Start of EXERCISE INPUT

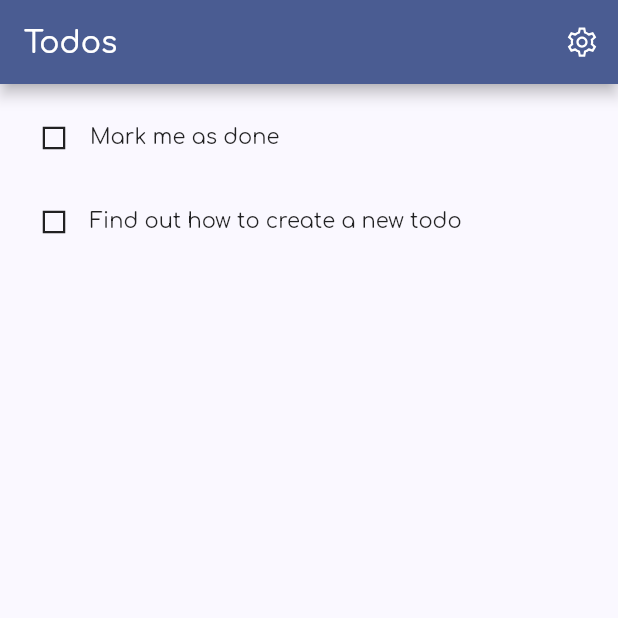
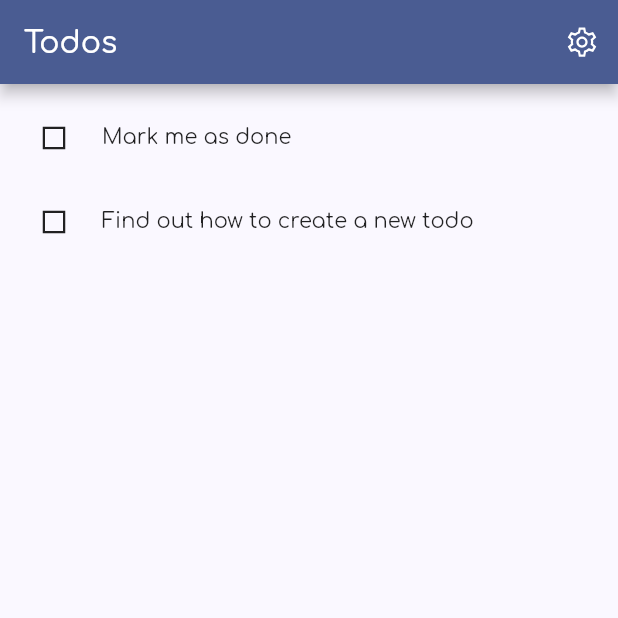
Before and after one commit to amka/flutter-todoapp, a Flutter app: the screen it shows after launch, on a phone screen of 412 x 824 dp, the top half of it. Run offline on Flutter 3.47's test engine with Material 2 defaults, Android fonts, the phone set to English and light mode, and no system bars; our stand-ins replace beamer, get, google_fonts, isar, line_icons; accounts and stored records are empty; generated files the repository leaves out were written again.

Commit message:
Update UI, add Done style

```diff
--- a/lib/src/components/todo_list.dart
+++ b/lib/src/components/todo_list.dart
@@ -41,36 +41,56 @@ class _TodoListState extends State<TodoList> {
           if (snapshot.hasData) {
             final items = snapshot.data;
             return ListView.builder(
-              padding: EdgeInsets.symmetric(vertical: 12),
+              padding: const EdgeInsets.symmetric(vertical: 12),
               itemCount: items?.length,
               itemBuilder: (context, index) {
                 final item = items![index];
                 return Padding(
                   padding: const EdgeInsets.only(bottom: 8.0),
-                  child: Container(
+                  child: InkWell(
+                    onTap: widget.onTodoTap != null
+                        ? () => widget.onTodoTap!(item.id!)
+                        : null,
+                    borderRadius: BorderRadius.circular(12),
                     child: Row(
                       children: [
                         IconButton(
                           onPressed: () async =>
                               await toggleDoneState(item.id!),
-                          icon: item.state == TodoState.done
+                          icon: item.resolved
                               ? LineIcon.checkSquare()
                               : LineIcon.square(),
+                          color: item.resolved
+                              ? Theme.of(context)
+                                  .colorScheme
+                                  .onSurface
+                                  .withAlpha(100)
+                              : null,
+                          splashRadius: 6,
                         ),
                         Expanded(
-                          child: InkWell(
-                            onTap: widget.onTodoTap != null
-                                ? () => widget.onTodoTap!(item.id!)
-                                : null,
-                            child: Text(
-                              item.title,
-                              overflow: TextOverflow.fade,
-                              softWrap: false,
-                              style: item.state == TodoState.done
-                                  ? const TextStyle(
-                                      decoration: TextDecoration.lineThrough,
-                                    )
-                                  : null,
+                          child: SizedBox(
+                            height: 48,
+                            child: Align(
+                              alignment: Alignment.centerLeft,
+                              child: Padding(
+                                padding:
+                                    const EdgeInsets.symmetric(horizontal: 8.0),
+                                child: Text(
+                                  item.title,
+                                  overflow: TextOverflow.fade,
+                                  softWrap: false,
+                                  style: item.resolved
+                                      ? TextStyle(
+                                          decoration:
+                                              TextDecoration.lineThrough,
+                                          color: Theme.of(context)
+                                              .colorScheme
+                                              .onSurface
+                                              .withAlpha(100))
+                                      : null,
+                                ),
+                              ),
                             ),
                           ),
                         )
--- a/lib/src/models/todo.dart
+++ b/lib/src/models/todo.dart
@@ -22,6 +22,8 @@ class Todo {
   late DateTime updatedAt;
   DateTime? deadline;
 
+  bool get resolved => state == TodoState.done;
+
   Todo(
     this.title, {
     this.description,
--- a/lib/src/pages/todo_page.dart
+++ b/lib/src/pages/todo_page.dart
@@ -99,12 +99,14 @@ class _TodoPageState extends State<TodoPage> {
                 ),
               ),
               SizedBox(
+                height: 48,
                 child: MaterialButton(
                   onPressed: () => context.beamToNamed('/'),
                   color: Theme.of(context).colorScheme.primary,
                   shape: RoundedRectangleBorder(
                     borderRadius: BorderRadius.circular(12),
                   ),
+                  elevation: 0,
                   child: Row(
                     mainAxisAlignment: MainAxisAlignment.center,
                     children: [
--- a/lib/src/services/todo.dart
+++ b/lib/src/services/todo.dart
@@ -43,13 +43,7 @@ class TodoService extends GetxService {
   Future toggleDoneState(int todoId) async {
     final todo = await getTodo(todoId);
     if (todo != null) {
-      switch (todo.state) {
-        case TodoState.open:
-          todo.state = TodoState.done;
-          break;
-        default:
-          todo.state = TodoState.open;
-      }
+      todo.state = todo.resolved ? TodoState.open : TodoState.done;
       await putTodo(todo);
     }
   }
```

End of EXERCISE INPUT

§ **WHAT TO PRODUCE**:
If an entry holds a picture, skip the picture and print the rest of the data exactly.

§ **RESPONSE AREA**:
Before and after one commit to amka/flutter-todoapp, a Flutter app: the screen it shows after launch, on a phone screen of 412 x 824 dp, the top half of it. Run offline on Flutter 3.47's test engine with Material 2 defaults, Android fonts, the phone set to English and light mode, and no system bars; our stand-ins replace beamer, get, google_fonts, isar, line_icons; accounts and stored records are empty; generated files the repository leaves out were written again.

Commit message:
Update UI, add Done style

```diff
--- a/lib/src/components/todo_list.dart
+++ b/lib/src/components/todo_list.dart
@@ -41,36 +41,56 @@ class _TodoListState extends State<TodoList> {
           if (snapshot.hasData) {
             final items = snapshot.data;
             return ListView.builder(
-              padding: EdgeInsets.symmetric(vertical: 12),
+              padding: const EdgeInsets.symmetric(vertical: 12),
               itemCount: items?.length,
               itemBuilder: (context, index) {
                 final item = items![index];
                 return Padding(
                   padding: const EdgeInsets.only(bottom: 8.0),
-                  child: Container(
+                  child: InkWell(
+                    onTap: widget.onTodoTap != null
+                        ? () => widget.onTodoTap!(item.id!)
+                        : null,
+                    borderRadius: BorderRadius.circular(12),
                     child: Row(
                       children: [
                         IconButton(
                           onPressed: () async =>
                               await toggleDoneState(item.id!),
-                          icon: item.state == TodoState.done
+                          icon: item.resolved
                               ? LineIcon.checkSquare()
                               : LineIcon.square(),
+                          color: item.resolved
+                              ? Theme.of(context)
+                                  .colorScheme
+                                  .onSurface
+                                  .withAlpha(100)
+                              : null,
+                          splashRadius: 6,
                         ),
                         Expanded(
-                          child: InkWell(
-                            onTap: widget.onTodoTap != null
-                                ? () => widget.onTodoTap!(item.id!)
-                                : null,
-                            child: Text(
-                              item.title,
-                              overflow: TextOverflow.fade,
-                              softWrap: false,
-                              style: item.state == TodoState.done
-                                  ? const TextStyle(
-                                      decoration: TextDecoration.lineThrough,
-                                    )
-                                  : null,
+                          child: SizedBox(
+                            height: 48,
+                            child: Align(
+                              alignment: Alignment.centerLeft,
+                              child: Padding(
+                                padding:
+                                    const EdgeInsets.symmetric(horizontal: 8.0),
+                                child: Text(
+                                  item.title,
+                                  overflow: TextOverflow.fade,
+                                  softWrap: false,
+                                  style: item.resolved
+                                      ? TextStyle(
+                                          decoration:
+                                              TextDecoration.lineThrough,
+                                          color: Theme.of(context)
+                                              .colorScheme
+                                              .onSurface
+                                              .withAlpha(100))
+                                      : null,
+                                ),
+                              ),
                             ),
                           ),
                         )
--- a/lib/src/models/todo.dart
+++ b/lib/src/models/todo.dart
@@ -22,6 +22,8 @@ class Todo {
   late DateTime updatedAt;
   DateTime? deadline;
 
+  bool get resolved => state == TodoState.done;
+
   Todo(
     this.title, {
     this.description,
--- a/lib/src/pages/todo_page.dart
+++ b/lib/src/pages/todo_page.dart
@@ -99,12 +99,14 @@ class _TodoPageState extends State<TodoPage> {
                 ),
               ),
               SizedBox(
+                height: 48,
                 child: MaterialButton(
                   onPressed: () => context.beamToNamed('/'),
                   color: Theme.of(context).colorScheme.primary,
                   shape: RoundedRectangleBorder(
                     borderRadius: BorderRadius.circular(12),
                   ),
+                  elevation: 0,
                   child: Row(
                     mainAxisAlignment: MainAxisAlignment.center,
                     children: [
--- a/lib/src/services/todo.dart
+++ b/lib/src/services/todo.dart
@@ -43,13 +43,7 @@ class TodoService extends GetxService {
   Future toggleDoneState(int todoId) async {
     final todo = await getTodo(todoId);
     if (todo != null) {
-      switch (todo.state) {
-        case TodoState.open:
-          todo.state = TodoState.done;
-          break;
-        default:
-          todo.state = TodoState.open;
-      }
+      todo.state = todo.resolved ? TodoState.open : TodoState.done;
       await putTodo(todo);
     }
   }
```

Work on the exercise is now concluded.